> _TASK PROMPT_
Copy each line of the data that has "query" in it.

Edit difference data
----

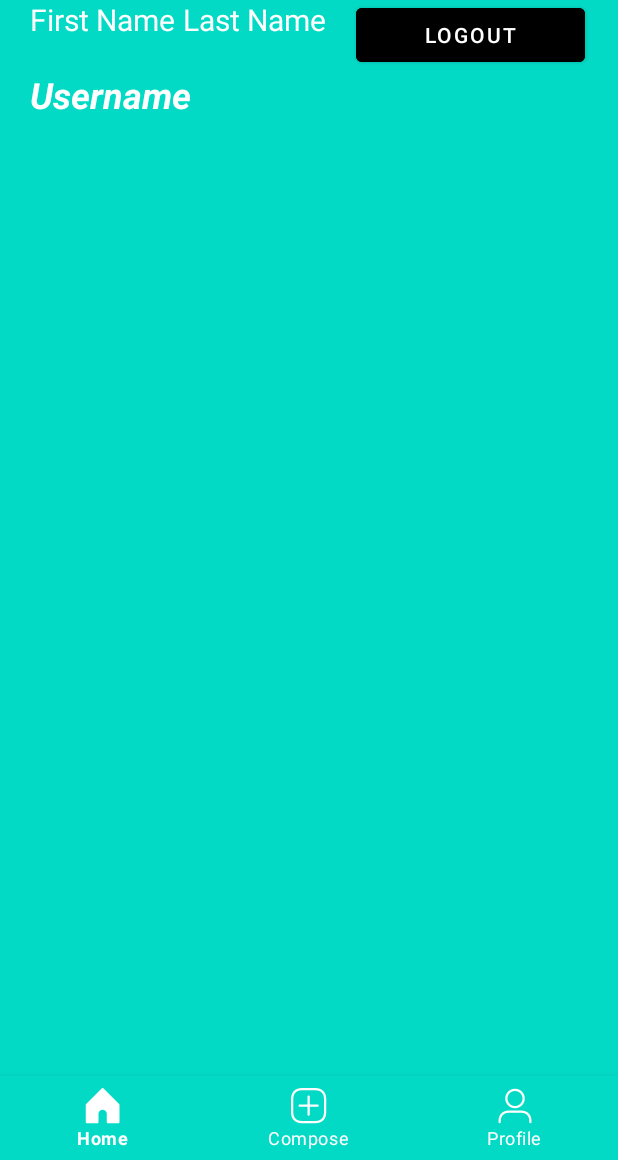
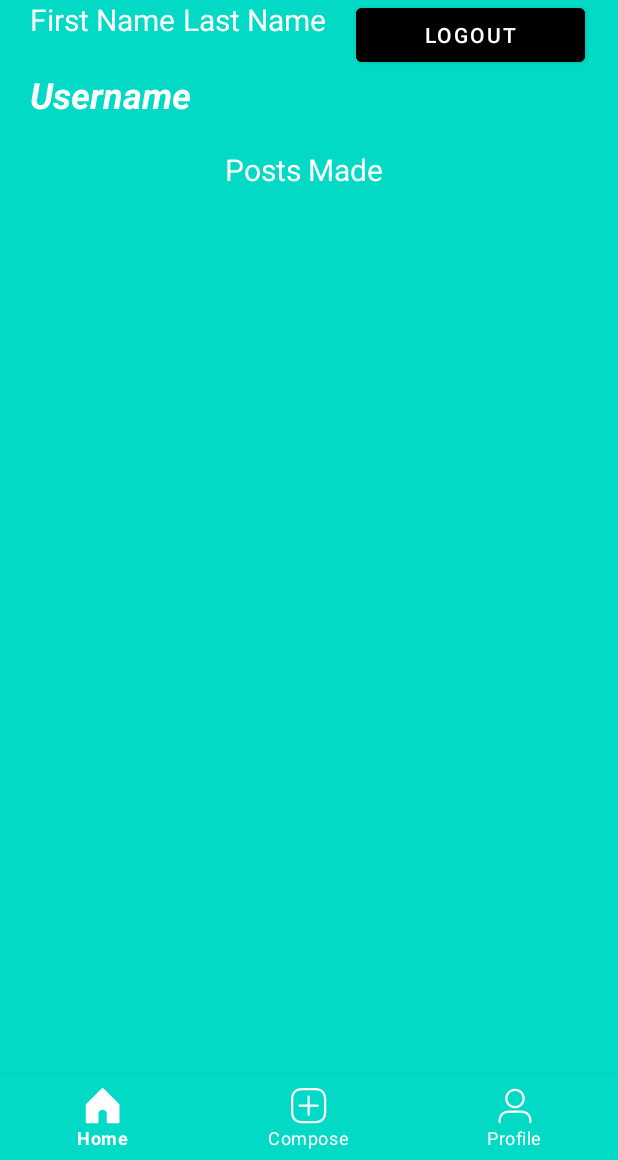
Before and after one commit to dreonwo/ScandalousSales, an Android app: the fragment ProfileFragment placed in its activity, on a phone screen of 412 x 824 dp, the part 76-1236 px from its top. Run offline under Robolectric (Android 15) with nearby library versions, the phone set to English and light mode, and no system bars; libraries missing offline, so code that uses them is left out: com.parse, org.parceler; pictures from the network do not load; Roboto replaces fonts that are not available here; 17 statements that could not run were skipped.

Commit message:
Added Post Count and Updated Gifs

```diff
--- a/app/src/main/java/com/example/scandaloussales/fragments/ProfileFragment.java
+++ b/app/src/main/java/com/example/scandaloussales/fragments/ProfileFragment.java
@@ -46,11 +46,10 @@ public class ProfileFragment extends PostsFragment {
     TextView tvLastName;
     TextView tvUsername;
     TextView tvJoinedAt;
-
+    TextView tvPosts;
 
     public ProfileFragment() {
         // Required empty public constructor
-
     }
 
 
@@ -71,6 +70,7 @@ public class ProfileFragment extends PostsFragment {
         tvUsername = view.findViewById(R.id.tvUsername);
         rvProfile = view.findViewById(R.id.rvProfile);
         tvJoinedAt = view.findViewById(R.id.tvJoinedAt);
+        tvPosts = view.findViewById(R.id.tvPosts);
         allPosts = new ArrayList<>();
         adapter = new ProfileAdapter(getContext(), allPosts);
         rvProfile.setAdapter(adapter);
@@ -115,6 +115,11 @@ public class ProfileFragment extends PostsFragment {
         query.setLimit(20);
         query.whereEqualTo(Post.KEY_USER, ParseUser.getCurrentUser());
         query.addDescendingOrder(Post.KEY_CREATED_KEY);
+        try {
+            tvPosts.setText("Posts made: " + query.count());
+        } catch (ParseException e) {
+            e.printStackTrace();
+        }
 
         query.findInBackground(new FindCallback<Post>() {
             @Override
--- a/app/src/main/res/layout/fragment_profile.xml
+++ b/app/src/main/res/layout/fragment_profile.xml
@@ -66,14 +66,15 @@
         android:id="@+id/rvProfile"
         android:layout_width="match_parent"
         android:layout_height="490dp"
-        android:layout_below="@+id/tvUsername"
+        android:layout_below="@+id/tvPosts"
         android:layout_alignParentStart="true"
         android:layout_alignParentBottom="true"
+        android:layout_centerHorizontal="true"
         android:layout_marginStart="20dp"
-        android:layout_marginTop="20dp"
+        android:layout_marginTop="25dp"
         android:layout_marginEnd="20dp"
-        android:background="@color/teal_200"
-        />
+        android:layout_marginBottom="-28dp"
+        android:background="@color/teal_200" />
 
     <TextView
         android:id="@+id/tvJoinedAt"
@@ -87,5 +88,17 @@
         android:textSize="24sp"
         tools:text="Joined At" />
 
+    <TextView
+        android:id="@+id/tvPosts"
+        android:layout_width="wrap_content"
+        android:layout_height="wrap_content"
+        android:layout_below="@+id/tvUsername"
+        android:layout_alignParentStart="true"
+        android:layout_marginStart="150dp"
+        android:layout_marginTop="20dp"
+        android:text="Posts Made"
+        android:textColor="@color/white"
+        android:textSize="20sp" />
+
 
 </RelativeLayout>
```
Also changed, not shown: 8 other files.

----

> _EXERCISE SOLUTION_
         query.setLimit(20);
         query.whereEqualTo(Post.KEY_USER, ParseUser.getCurrentUser());
         query.addDescendingOrder(Post.KEY_CREATED_KEY);
+            tvPosts.setText("Posts made: " + query.count());
         query.findInBackground(new FindCallback<Post>() {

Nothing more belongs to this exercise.